### Activity
Return all of the entries, keeping every word and mark as it is.

....

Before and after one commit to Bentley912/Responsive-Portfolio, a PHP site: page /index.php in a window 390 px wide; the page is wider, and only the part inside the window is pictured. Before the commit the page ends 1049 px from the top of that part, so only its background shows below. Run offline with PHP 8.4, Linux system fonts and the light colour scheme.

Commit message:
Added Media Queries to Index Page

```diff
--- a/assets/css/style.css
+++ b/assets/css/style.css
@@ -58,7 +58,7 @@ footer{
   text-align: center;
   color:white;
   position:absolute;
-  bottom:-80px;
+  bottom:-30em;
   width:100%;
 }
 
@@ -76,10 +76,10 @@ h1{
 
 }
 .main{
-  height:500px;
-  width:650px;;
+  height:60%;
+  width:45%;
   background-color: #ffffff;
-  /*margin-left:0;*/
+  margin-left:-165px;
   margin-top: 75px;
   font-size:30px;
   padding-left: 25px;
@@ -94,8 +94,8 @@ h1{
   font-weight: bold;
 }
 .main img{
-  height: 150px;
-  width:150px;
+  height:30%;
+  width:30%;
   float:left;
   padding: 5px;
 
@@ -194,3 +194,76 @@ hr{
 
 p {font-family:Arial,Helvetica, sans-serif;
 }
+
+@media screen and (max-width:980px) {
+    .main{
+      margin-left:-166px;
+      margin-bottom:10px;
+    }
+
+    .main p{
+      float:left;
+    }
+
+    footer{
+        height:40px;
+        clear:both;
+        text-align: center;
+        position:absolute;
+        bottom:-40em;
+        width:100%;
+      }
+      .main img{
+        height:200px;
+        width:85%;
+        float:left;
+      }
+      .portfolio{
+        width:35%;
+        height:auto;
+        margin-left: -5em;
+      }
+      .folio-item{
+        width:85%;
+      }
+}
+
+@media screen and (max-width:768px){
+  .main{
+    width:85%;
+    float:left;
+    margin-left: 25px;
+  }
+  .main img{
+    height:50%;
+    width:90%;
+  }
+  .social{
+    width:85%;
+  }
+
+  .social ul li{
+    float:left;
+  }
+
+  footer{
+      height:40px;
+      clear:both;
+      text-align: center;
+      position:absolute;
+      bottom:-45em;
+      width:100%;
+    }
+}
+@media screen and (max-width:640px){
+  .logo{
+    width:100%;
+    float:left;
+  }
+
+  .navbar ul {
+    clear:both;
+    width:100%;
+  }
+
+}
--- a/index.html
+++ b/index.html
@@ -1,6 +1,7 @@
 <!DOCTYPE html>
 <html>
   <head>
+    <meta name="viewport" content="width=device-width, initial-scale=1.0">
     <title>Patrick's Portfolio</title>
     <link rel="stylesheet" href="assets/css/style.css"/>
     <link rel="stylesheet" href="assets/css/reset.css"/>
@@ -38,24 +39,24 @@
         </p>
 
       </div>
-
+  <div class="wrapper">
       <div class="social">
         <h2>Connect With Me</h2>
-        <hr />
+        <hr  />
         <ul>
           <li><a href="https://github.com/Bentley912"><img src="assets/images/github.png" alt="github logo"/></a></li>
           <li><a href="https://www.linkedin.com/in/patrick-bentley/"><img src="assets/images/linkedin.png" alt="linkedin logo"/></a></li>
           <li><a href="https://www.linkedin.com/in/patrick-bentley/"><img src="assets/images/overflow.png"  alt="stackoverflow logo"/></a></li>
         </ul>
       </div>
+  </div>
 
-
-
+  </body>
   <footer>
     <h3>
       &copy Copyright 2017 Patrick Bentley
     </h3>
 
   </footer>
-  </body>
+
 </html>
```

....

### Task output
Before and after one commit to Bentley912/Responsive-Portfolio, a PHP site: page /index.php in a window 390 px wide; the page is wider, and only the part inside the window is pictured. Before the commit the page ends 1049 px from the top of that part, so only its background shows below. Run offline with PHP 8.4, Linux system fonts and the light colour scheme.

Commit message:
Added Media Queries to Index Page

```diff
--- a/assets/css/style.css
+++ b/assets/css/style.css
@@ -58,7 +58,7 @@ footer{
   text-align: center;
   color:white;
   position:absolute;
-  bottom:-80px;
+  bottom:-30em;
   width:100%;
 }
 
@@ -76,10 +76,10 @@ h1{
 
 }
 .main{
-  height:500px;
-  width:650px;;
+  height:60%;
+  width:45%;
   background-color: #ffffff;
-  /*margin-left:0;*/
+  margin-left:-165px;
   margin-top: 75px;
   font-size:30px;
   padding-left: 25px;
@@ -94,8 +94,8 @@ h1{
   font-weight: bold;
 }
 .main img{
-  height: 150px;
-  width:150px;
+  height:30%;
+  width:30%;
   float:left;
   padding: 5px;
 
@@ -194,3 +194,76 @@ hr{
 
 p {font-family:Arial,Helvetica, sans-serif;
 }
+
+@media screen and (max-width:980px) {
+    .main{
+      margin-left:-166px;
+      margin-bottom:10px;
+    }
+
+    .main p{
+      float:left;
+    }
+
+    footer{
+        height:40px;
+        clear:both;
+        text-align: center;
+        position:absolute;
+        bottom:-40em;
+        width:100%;
+      }
+      .main img{
+        height:200px;
+        width:85%;
+        float:left;
+      }
+      .portfolio{
+        width:35%;
+        height:auto;
+        margin-left: -5em;
+      }
+      .folio-item{
+        width:85%;
+      }
+}
+
+@media screen and (max-width:768px){
+  .main{
+    width:85%;
+    float:left;
+    margin-left: 25px;
+  }
+  .main img{
+    height:50%;
+    width:90%;
+  }
+  .social{
+    width:85%;
+  }
+
+  .social ul li{
+    float:left;
+  }
+
+  footer{
+      height:40px;
+      clear:both;
+      text-align: center;
+      position:absolute;
+      bottom:-45em;
+      width:100%;
+    }
+}
+@media screen and (max-width:640px){
+  .logo{
+    width:100%;
+    float:left;
+  }
+
+  .navbar ul {
+    clear:both;
+    width:100%;
+  }
+
+}
--- a/index.html
+++ b/index.html
@@ -1,6 +1,7 @@
 <!DOCTYPE html>
 <html>
   <head>
+    <meta name="viewport" content="width=device-width, initial-scale=1.0">
     <title>Patrick's Portfolio</title>
     <link rel="stylesheet" href="assets/css/style.css"/>
     <link rel="stylesheet" href="assets/css/reset.css"/>
@@ -38,24 +39,24 @@
         </p>
 
       </div>
-
+  <div class="wrapper">
       <div class="social">
         <h2>Connect With Me</h2>
-        <hr />
+        <hr  />
         <ul>
           <li><a href="https://github.com/Bentley912"><img src="assets/images/github.png" alt="github logo"/></a></li>
           <li><a href="https://www.linkedin.com/in/patrick-bentley/"><img src="assets/images/linkedin.png" alt="linkedin logo"/></a></li>
           <li><a href="https://www.linkedin.com/in/patrick-bentley/"><img src="assets/images/overflow.png"  alt="stackoverflow logo"/></a></li>
         </ul>
       </div>
+  </div>
 
-
-
+  </body>
   <footer>
     <h3>
       &copy Copyright 2017 Patrick Bentley
     </h3>
 
   </footer>
-  </body>
+
 </html>
```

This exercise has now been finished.